Deleuze without a doubt became a major figure in various regions of contemporary philosophy. Not only continental philosophy, mostly influenced by phenomenological tradition is adopting Deleuze’s work but also disciplines which seem to be out of reach from mainstream academic reception these days.
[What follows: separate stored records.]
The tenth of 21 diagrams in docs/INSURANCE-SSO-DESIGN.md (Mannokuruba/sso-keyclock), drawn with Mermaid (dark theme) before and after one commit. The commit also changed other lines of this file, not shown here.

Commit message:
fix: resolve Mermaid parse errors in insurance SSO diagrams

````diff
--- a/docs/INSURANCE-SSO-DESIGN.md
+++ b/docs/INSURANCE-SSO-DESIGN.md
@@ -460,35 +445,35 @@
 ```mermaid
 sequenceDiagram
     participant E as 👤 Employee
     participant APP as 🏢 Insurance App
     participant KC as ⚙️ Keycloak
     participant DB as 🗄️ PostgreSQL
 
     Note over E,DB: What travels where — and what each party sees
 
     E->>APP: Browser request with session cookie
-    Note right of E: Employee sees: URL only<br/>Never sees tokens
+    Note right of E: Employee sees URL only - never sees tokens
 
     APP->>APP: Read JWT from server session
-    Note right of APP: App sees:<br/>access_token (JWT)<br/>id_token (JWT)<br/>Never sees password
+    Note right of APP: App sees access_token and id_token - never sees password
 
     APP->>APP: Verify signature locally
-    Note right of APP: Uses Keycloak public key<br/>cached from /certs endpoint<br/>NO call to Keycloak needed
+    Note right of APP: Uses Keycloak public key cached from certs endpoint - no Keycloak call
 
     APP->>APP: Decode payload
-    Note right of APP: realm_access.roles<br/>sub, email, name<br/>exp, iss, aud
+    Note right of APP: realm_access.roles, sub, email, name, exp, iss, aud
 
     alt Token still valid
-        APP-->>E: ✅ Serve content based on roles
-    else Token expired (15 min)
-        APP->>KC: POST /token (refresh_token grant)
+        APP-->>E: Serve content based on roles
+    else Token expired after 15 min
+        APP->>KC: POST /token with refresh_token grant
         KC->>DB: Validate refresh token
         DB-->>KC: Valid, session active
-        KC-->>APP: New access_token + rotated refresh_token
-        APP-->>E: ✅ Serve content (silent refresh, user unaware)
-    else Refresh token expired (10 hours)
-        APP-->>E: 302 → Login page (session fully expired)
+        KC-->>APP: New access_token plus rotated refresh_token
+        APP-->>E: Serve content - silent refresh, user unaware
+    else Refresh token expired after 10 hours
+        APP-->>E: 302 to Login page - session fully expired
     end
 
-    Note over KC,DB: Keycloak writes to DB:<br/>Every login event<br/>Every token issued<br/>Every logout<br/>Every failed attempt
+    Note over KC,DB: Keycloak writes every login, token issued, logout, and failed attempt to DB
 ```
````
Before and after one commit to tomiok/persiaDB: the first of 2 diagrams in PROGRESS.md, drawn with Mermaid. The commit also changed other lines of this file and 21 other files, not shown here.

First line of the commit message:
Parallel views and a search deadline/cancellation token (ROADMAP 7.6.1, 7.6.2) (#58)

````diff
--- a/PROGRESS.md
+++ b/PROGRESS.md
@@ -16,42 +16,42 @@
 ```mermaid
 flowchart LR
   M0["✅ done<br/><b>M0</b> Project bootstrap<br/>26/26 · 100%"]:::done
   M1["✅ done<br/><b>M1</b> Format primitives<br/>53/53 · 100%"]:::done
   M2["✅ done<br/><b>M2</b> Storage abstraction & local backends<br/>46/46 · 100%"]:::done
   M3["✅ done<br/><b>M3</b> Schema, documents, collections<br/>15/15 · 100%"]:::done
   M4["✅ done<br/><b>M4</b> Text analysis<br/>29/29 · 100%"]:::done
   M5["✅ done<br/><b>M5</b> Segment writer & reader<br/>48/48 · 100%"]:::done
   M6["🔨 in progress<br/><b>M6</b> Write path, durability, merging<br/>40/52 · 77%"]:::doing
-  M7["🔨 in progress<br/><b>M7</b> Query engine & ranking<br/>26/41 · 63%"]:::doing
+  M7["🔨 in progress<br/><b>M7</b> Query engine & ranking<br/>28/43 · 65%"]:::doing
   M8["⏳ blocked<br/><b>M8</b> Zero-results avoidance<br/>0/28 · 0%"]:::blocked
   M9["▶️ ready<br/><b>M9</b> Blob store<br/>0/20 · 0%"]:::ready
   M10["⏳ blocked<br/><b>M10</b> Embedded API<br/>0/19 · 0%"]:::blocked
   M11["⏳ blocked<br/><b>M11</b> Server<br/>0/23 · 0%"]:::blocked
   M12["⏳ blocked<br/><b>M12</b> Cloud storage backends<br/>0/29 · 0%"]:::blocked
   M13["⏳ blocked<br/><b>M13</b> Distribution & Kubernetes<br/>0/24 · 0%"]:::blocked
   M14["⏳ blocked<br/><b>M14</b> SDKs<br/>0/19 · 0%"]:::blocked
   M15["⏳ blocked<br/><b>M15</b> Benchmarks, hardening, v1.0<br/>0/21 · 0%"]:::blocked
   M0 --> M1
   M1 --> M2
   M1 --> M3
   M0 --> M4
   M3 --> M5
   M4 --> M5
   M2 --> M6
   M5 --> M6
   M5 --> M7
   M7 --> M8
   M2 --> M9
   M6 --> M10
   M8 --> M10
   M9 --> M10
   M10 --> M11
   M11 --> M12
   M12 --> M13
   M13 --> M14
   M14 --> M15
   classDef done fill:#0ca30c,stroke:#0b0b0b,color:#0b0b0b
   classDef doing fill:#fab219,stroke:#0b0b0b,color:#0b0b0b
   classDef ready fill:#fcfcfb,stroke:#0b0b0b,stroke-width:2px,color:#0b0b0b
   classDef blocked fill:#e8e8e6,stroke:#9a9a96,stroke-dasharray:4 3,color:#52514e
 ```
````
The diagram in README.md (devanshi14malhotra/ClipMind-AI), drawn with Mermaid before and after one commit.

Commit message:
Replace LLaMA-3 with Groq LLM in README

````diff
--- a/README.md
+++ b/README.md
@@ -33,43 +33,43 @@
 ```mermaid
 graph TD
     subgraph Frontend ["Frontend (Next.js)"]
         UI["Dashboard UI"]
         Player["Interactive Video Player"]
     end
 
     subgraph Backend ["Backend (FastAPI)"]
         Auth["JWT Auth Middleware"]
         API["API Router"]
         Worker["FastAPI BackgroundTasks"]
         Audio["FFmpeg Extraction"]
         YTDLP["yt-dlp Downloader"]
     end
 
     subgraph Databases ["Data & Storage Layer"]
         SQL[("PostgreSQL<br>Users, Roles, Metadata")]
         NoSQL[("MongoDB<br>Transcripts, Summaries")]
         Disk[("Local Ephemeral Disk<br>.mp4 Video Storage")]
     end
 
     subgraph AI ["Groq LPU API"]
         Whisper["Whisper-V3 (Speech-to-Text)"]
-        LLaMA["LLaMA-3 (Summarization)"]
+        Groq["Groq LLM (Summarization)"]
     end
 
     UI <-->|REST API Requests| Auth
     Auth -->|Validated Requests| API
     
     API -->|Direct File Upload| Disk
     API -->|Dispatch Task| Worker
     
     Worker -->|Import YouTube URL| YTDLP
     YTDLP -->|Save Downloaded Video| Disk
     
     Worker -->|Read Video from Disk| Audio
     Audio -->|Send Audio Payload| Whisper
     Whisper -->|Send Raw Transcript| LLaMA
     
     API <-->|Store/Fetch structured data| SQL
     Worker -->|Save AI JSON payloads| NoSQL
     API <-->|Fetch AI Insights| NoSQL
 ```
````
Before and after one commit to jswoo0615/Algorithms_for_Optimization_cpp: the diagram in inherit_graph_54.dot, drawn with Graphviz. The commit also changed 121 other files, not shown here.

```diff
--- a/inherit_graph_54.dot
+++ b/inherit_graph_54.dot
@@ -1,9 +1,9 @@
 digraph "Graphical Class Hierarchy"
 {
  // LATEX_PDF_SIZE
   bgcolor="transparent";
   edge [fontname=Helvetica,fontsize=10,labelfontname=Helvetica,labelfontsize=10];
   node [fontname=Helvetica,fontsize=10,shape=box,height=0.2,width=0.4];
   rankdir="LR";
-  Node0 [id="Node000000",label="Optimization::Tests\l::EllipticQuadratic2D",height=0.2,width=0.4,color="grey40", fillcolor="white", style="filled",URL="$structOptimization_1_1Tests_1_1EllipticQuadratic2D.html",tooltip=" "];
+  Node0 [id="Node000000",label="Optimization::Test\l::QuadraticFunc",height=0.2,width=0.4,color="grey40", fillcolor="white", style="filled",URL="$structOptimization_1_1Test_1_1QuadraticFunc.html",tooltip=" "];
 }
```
Speculative Realism, Speculative Materialism or Object-Oriented Philosophy, even though these young ‘disciplines’ are actually loosely connected only by the rejection of what Meillassoux called correlationism are dealing with Deleuze’s ideas – be it in an affirmative or in a negating way. These ways of working with Deleuze seem to offer controverse forms in continuing Deleuze’s ways of thinking or demonstrating sources of friction which enriches the reception one way or the other. Deleuze’s work seems to become a landmark between and in philosohical disciplines once again.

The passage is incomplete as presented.